*DATA FOR REVIEW*
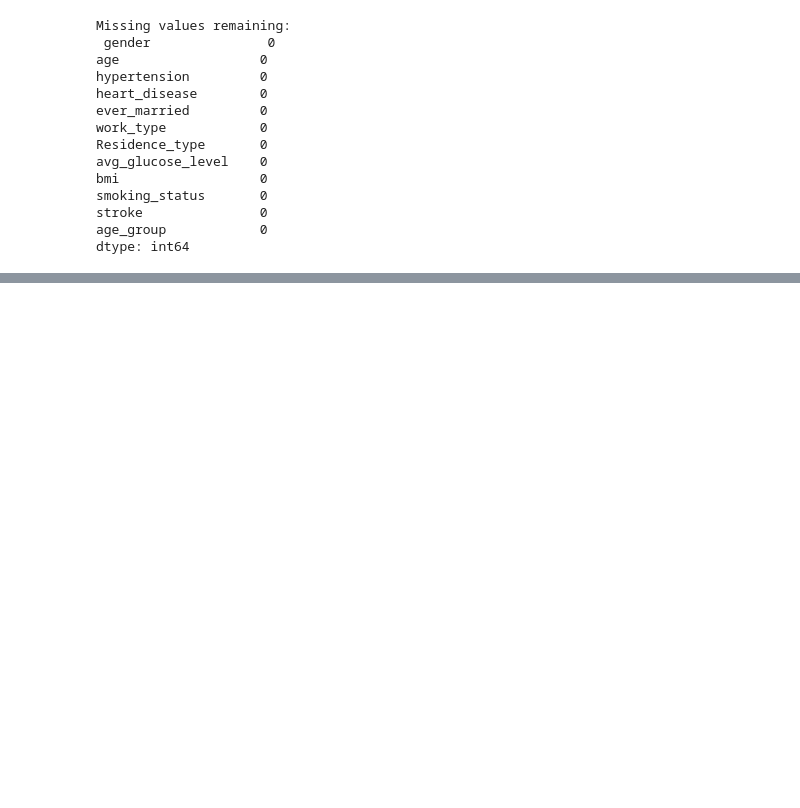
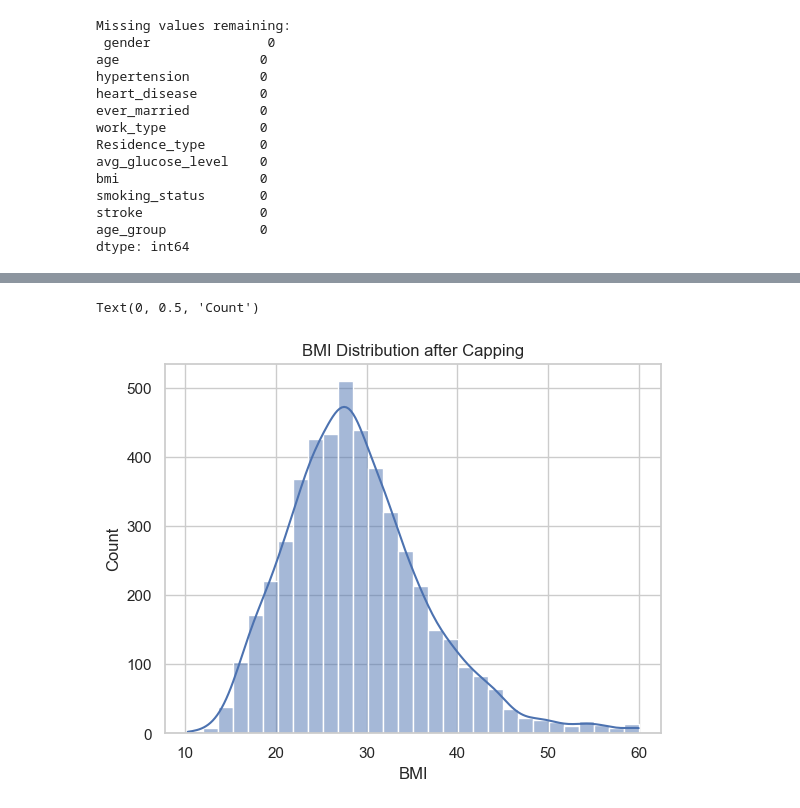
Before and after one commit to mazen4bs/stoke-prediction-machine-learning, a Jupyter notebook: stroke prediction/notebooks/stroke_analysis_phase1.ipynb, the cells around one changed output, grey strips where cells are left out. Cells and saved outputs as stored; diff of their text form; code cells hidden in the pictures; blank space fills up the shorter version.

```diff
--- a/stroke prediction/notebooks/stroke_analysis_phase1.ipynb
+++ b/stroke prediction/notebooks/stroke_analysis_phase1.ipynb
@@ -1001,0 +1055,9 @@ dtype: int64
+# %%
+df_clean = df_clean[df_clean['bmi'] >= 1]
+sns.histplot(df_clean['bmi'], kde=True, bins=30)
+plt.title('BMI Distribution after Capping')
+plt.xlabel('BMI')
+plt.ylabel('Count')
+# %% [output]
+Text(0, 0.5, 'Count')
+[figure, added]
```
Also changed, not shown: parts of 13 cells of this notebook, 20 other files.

---

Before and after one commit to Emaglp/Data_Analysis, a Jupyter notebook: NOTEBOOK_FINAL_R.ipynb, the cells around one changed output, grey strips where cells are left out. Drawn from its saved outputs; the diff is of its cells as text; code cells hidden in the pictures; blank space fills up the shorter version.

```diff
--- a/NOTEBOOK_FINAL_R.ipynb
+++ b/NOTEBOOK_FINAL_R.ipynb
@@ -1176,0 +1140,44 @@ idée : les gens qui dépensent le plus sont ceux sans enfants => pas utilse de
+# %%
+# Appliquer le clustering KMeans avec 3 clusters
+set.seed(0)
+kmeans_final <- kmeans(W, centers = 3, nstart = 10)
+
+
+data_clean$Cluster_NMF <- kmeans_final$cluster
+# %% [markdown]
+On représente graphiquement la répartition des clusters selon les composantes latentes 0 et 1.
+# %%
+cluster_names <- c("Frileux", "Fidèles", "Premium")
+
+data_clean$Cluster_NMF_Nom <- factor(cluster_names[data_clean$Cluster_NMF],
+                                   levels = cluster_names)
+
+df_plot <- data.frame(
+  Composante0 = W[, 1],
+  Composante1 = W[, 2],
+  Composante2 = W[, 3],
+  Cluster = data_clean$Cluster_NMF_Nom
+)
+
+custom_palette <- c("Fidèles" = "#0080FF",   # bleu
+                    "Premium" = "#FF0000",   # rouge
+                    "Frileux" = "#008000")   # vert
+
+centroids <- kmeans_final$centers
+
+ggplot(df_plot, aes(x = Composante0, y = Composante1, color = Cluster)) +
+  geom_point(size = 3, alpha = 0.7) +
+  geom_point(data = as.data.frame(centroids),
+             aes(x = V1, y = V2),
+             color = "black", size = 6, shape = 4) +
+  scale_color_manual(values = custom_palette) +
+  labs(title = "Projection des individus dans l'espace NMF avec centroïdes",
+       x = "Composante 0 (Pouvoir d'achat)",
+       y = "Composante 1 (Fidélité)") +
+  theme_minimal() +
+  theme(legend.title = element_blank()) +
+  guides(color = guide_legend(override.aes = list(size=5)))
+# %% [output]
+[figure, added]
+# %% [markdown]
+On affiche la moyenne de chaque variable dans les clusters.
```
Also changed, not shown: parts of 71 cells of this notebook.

---

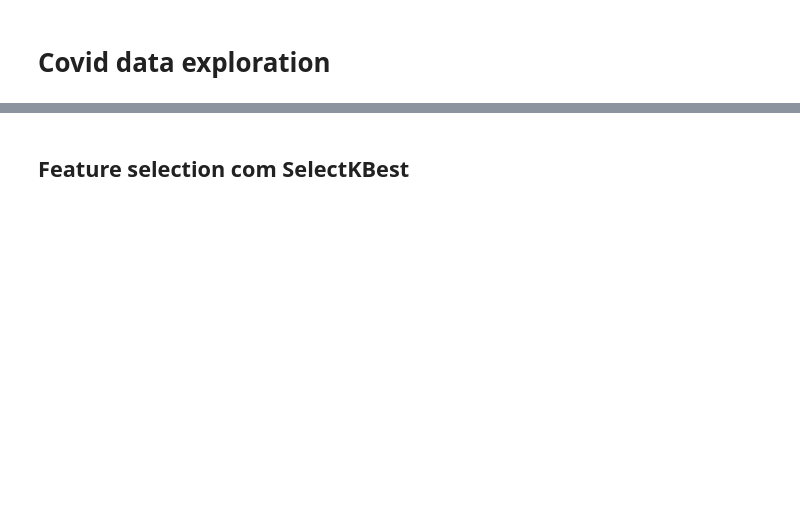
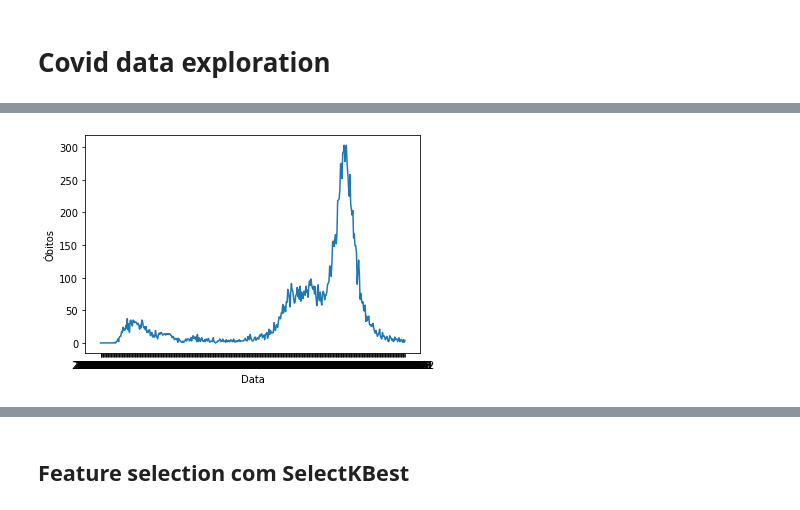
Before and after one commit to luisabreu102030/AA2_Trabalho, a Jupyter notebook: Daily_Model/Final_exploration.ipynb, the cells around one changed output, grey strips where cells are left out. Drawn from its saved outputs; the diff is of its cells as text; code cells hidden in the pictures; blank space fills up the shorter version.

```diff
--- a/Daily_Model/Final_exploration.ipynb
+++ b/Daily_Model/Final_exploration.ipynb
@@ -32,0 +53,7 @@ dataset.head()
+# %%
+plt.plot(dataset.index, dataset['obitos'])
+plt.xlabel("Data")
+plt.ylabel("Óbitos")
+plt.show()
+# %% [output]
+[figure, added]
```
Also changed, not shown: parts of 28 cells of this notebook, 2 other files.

*EXERCISE REQUIREMENTS*
Count up the lines in the material above that contain the string "size", then state that figure alone.

*TASK RESULT*
3